<<<<

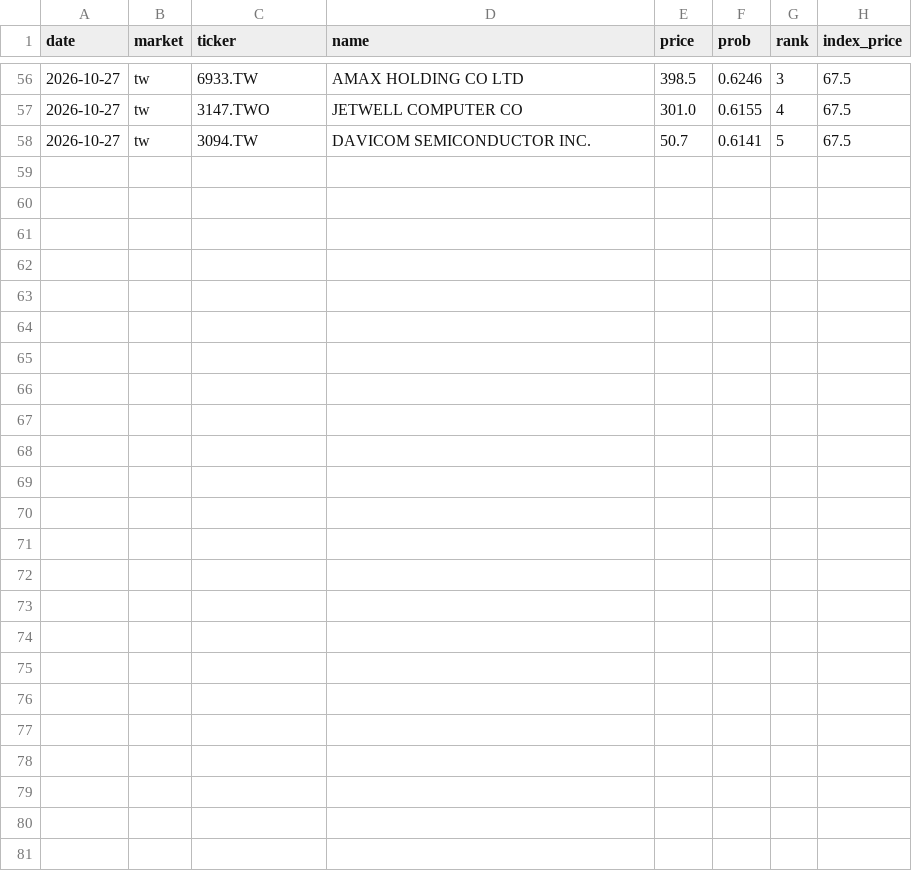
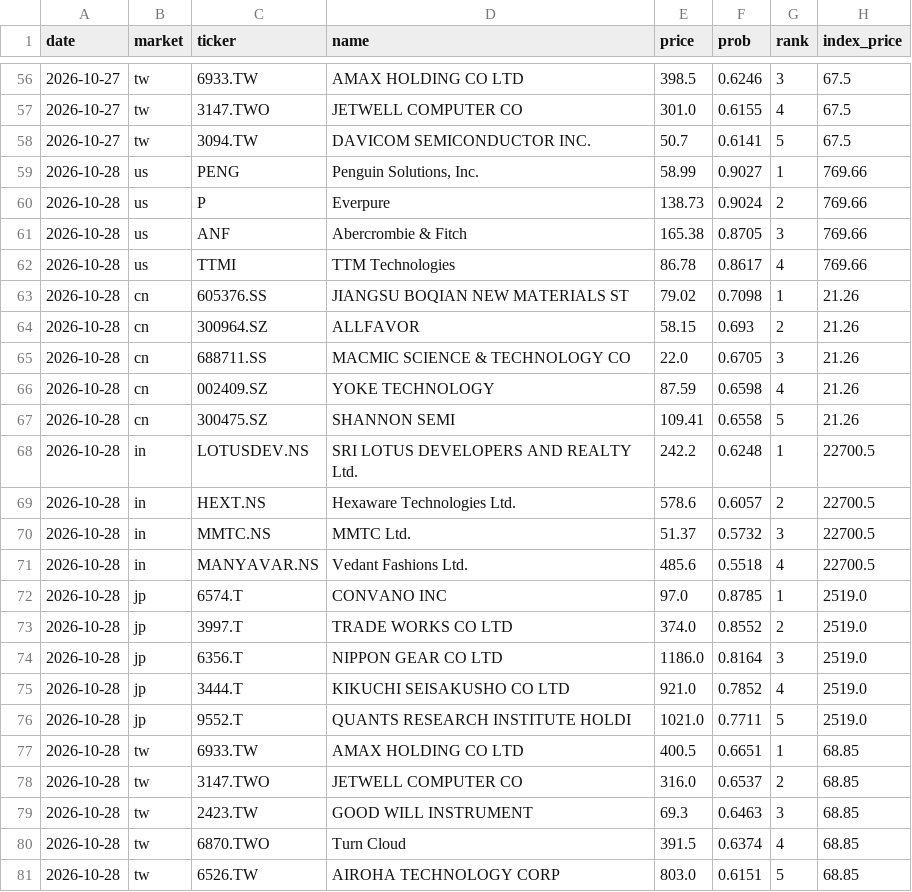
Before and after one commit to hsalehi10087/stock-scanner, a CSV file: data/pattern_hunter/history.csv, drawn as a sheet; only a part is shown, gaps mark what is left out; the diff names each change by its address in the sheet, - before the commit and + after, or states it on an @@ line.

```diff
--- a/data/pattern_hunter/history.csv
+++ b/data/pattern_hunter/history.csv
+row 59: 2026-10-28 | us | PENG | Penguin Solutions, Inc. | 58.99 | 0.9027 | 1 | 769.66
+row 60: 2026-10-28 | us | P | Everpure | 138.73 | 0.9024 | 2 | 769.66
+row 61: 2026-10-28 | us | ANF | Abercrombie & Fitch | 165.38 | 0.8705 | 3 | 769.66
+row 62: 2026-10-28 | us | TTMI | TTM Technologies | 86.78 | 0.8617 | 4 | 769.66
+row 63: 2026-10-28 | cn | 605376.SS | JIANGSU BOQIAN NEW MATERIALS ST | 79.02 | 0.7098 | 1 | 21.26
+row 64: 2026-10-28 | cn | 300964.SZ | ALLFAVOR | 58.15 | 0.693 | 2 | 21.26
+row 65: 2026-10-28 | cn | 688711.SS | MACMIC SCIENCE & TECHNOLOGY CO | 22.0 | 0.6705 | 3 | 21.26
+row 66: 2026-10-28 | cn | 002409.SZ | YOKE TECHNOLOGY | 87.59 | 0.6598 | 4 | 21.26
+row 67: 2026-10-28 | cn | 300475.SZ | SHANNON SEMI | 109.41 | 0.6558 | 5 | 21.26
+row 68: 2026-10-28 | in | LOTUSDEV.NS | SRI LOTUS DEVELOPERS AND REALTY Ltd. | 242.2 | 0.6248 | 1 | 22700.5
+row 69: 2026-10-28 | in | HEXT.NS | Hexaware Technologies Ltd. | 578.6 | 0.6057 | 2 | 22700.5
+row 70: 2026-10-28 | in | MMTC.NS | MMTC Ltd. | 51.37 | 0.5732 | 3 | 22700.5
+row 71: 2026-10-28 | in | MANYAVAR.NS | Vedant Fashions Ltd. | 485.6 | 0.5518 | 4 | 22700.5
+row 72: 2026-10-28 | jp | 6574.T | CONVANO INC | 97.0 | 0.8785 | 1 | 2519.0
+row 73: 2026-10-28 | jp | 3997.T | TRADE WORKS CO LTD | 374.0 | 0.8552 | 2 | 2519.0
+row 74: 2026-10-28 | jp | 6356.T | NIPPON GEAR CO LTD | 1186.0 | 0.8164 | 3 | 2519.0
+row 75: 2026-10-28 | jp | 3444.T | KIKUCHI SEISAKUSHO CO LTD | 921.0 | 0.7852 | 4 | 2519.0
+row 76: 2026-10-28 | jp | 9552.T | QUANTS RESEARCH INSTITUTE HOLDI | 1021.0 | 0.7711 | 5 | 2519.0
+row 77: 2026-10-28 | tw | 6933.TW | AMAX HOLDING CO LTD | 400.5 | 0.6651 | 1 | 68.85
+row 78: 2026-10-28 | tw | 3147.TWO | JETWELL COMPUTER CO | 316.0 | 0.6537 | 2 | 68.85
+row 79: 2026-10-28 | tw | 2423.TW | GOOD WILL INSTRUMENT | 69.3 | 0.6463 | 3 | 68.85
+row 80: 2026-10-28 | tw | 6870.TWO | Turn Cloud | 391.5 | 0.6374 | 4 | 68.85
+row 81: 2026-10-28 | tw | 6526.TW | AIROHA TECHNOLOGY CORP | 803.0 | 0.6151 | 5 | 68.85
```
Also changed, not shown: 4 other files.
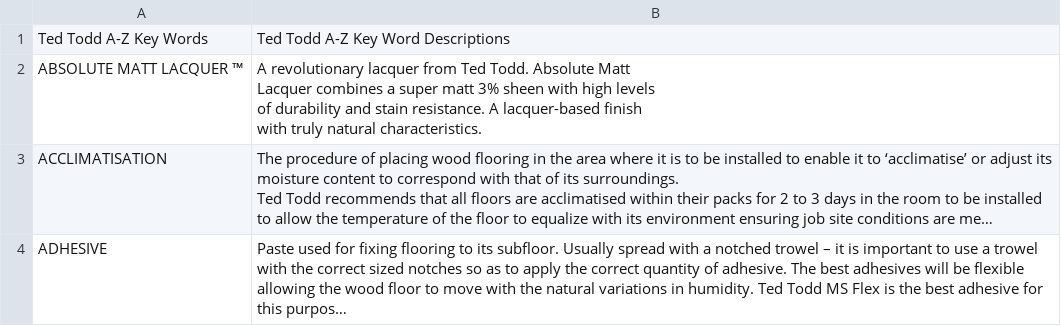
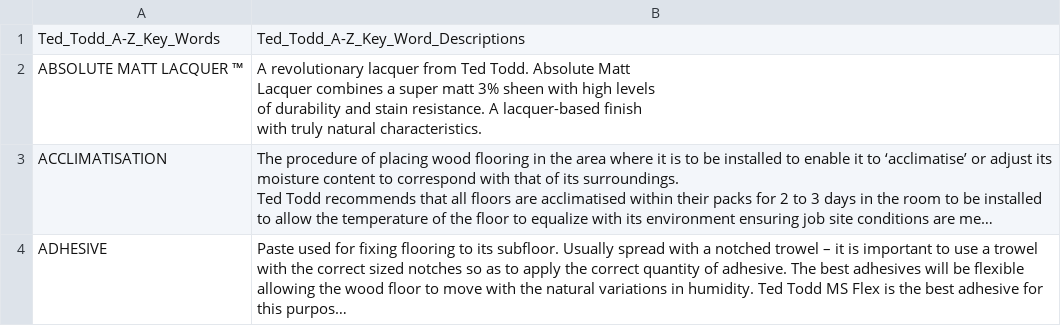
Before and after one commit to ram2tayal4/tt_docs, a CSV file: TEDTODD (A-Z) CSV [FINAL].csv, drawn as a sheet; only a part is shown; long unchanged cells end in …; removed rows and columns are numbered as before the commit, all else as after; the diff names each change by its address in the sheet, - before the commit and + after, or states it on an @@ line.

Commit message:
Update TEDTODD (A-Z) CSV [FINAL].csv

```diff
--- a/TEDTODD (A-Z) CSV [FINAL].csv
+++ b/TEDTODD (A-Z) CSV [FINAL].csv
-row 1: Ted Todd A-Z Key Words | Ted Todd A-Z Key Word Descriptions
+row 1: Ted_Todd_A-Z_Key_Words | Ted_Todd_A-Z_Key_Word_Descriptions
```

>>>>

All of the data must be repeated exactly, except for the pictures.

### Response
Before and after one commit to hsalehi10087/stock-scanner, a CSV file: data/pattern_hunter/history.csv, drawn as a sheet; only a part is shown, gaps mark what is left out; the diff names each change by its address in the sheet, - before the commit and + after, or states it on an @@ line.

```diff
--- a/data/pattern_hunter/history.csv
+++ b/data/pattern_hunter/history.csv
+row 59: 2026-10-28 | us | PENG | Penguin Solutions, Inc. | 58.99 | 0.9027 | 1 | 769.66
+row 60: 2026-10-28 | us | P | Everpure | 138.73 | 0.9024 | 2 | 769.66
+row 61: 2026-10-28 | us | ANF | Abercrombie & Fitch | 165.38 | 0.8705 | 3 | 769.66
+row 62: 2026-10-28 | us | TTMI | TTM Technologies | 86.78 | 0.8617 | 4 | 769.66
+row 63: 2026-10-28 | cn | 605376.SS | JIANGSU BOQIAN NEW MATERIALS ST | 79.02 | 0.7098 | 1 | 21.26
+row 64: 2026-10-28 | cn | 300964.SZ | ALLFAVOR | 58.15 | 0.693 | 2 | 21.26
+row 65: 2026-10-28 | cn | 688711.SS | MACMIC SCIENCE & TECHNOLOGY CO | 22.0 | 0.6705 | 3 | 21.26
+row 66: 2026-10-28 | cn | 002409.SZ | YOKE TECHNOLOGY | 87.59 | 0.6598 | 4 | 21.26
+row 67: 2026-10-28 | cn | 300475.SZ | SHANNON SEMI | 109.41 | 0.6558 | 5 | 21.26
+row 68: 2026-10-28 | in | LOTUSDEV.NS | SRI LOTUS DEVELOPERS AND REALTY Ltd. | 242.2 | 0.6248 | 1 | 22700.5
+row 69: 2026-10-28 | in | HEXT.NS | Hexaware Technologies Ltd. | 578.6 | 0.6057 | 2 | 22700.5
+row 70: 2026-10-28 | in | MMTC.NS | MMTC Ltd. | 51.37 | 0.5732 | 3 | 22700.5
+row 71: 2026-10-28 | in | MANYAVAR.NS | Vedant Fashions Ltd. | 485.6 | 0.5518 | 4 | 22700.5
+row 72: 2026-10-28 | jp | 6574.T | CONVANO INC | 97.0 | 0.8785 | 1 | 2519.0
+row 73: 2026-10-28 | jp | 3997.T | TRADE WORKS CO LTD | 374.0 | 0.8552 | 2 | 2519.0
+row 74: 2026-10-28 | jp | 6356.T | NIPPON GEAR CO LTD | 1186.0 | 0.8164 | 3 | 2519.0
+row 75: 2026-10-28 | jp | 3444.T | KIKUCHI SEISAKUSHO CO LTD | 921.0 | 0.7852 | 4 | 2519.0
+row 76: 2026-10-28 | jp | 9552.T | QUANTS RESEARCH INSTITUTE HOLDI | 1021.0 | 0.7711 | 5 | 2519.0
+row 77: 2026-10-28 | tw | 6933.TW | AMAX HOLDING CO LTD | 400.5 | 0.6651 | 1 | 68.85
+row 78: 2026-10-28 | tw | 3147.TWO | JETWELL COMPUTER CO | 316.0 | 0.6537 | 2 | 68.85
+row 79: 2026-10-28 | tw | 2423.TW | GOOD WILL INSTRUMENT | 69.3 | 0.6463 | 3 | 68.85
+row 80: 2026-10-28 | tw | 6870.TWO | Turn Cloud | 391.5 | 0.6374 | 4 | 68.85
+row 81: 2026-10-28 | tw | 6526.TW | AIROHA TECHNOLOGY CORP | 803.0 | 0.6151 | 5 | 68.85
```
Also changed, not shown: 4 other files.
Before and after one commit to ram2tayal4/tt_docs, a CSV file: TEDTODD (A-Z) CSV [FINAL].csv, drawn as a sheet; only a part is shown; long unchanged cells end in …; removed rows and columns are numbered as before the commit, all else as after; the diff names each change by its address in the sheet, - before the commit and + after, or states it on an @@ line.

Commit message:
Update TEDTODD (A-Z) CSV [FINAL].csv

```diff
--- a/TEDTODD (A-Z) CSV [FINAL].csv
+++ b/TEDTODD (A-Z) CSV [FINAL].csv
-row 1: Ted Todd A-Z Key Words | Ted Todd A-Z Key Word Descriptions
+row 1: Ted_Todd_A-Z_Key_Words | Ted_Todd_A-Z_Key_Word_Descriptions
```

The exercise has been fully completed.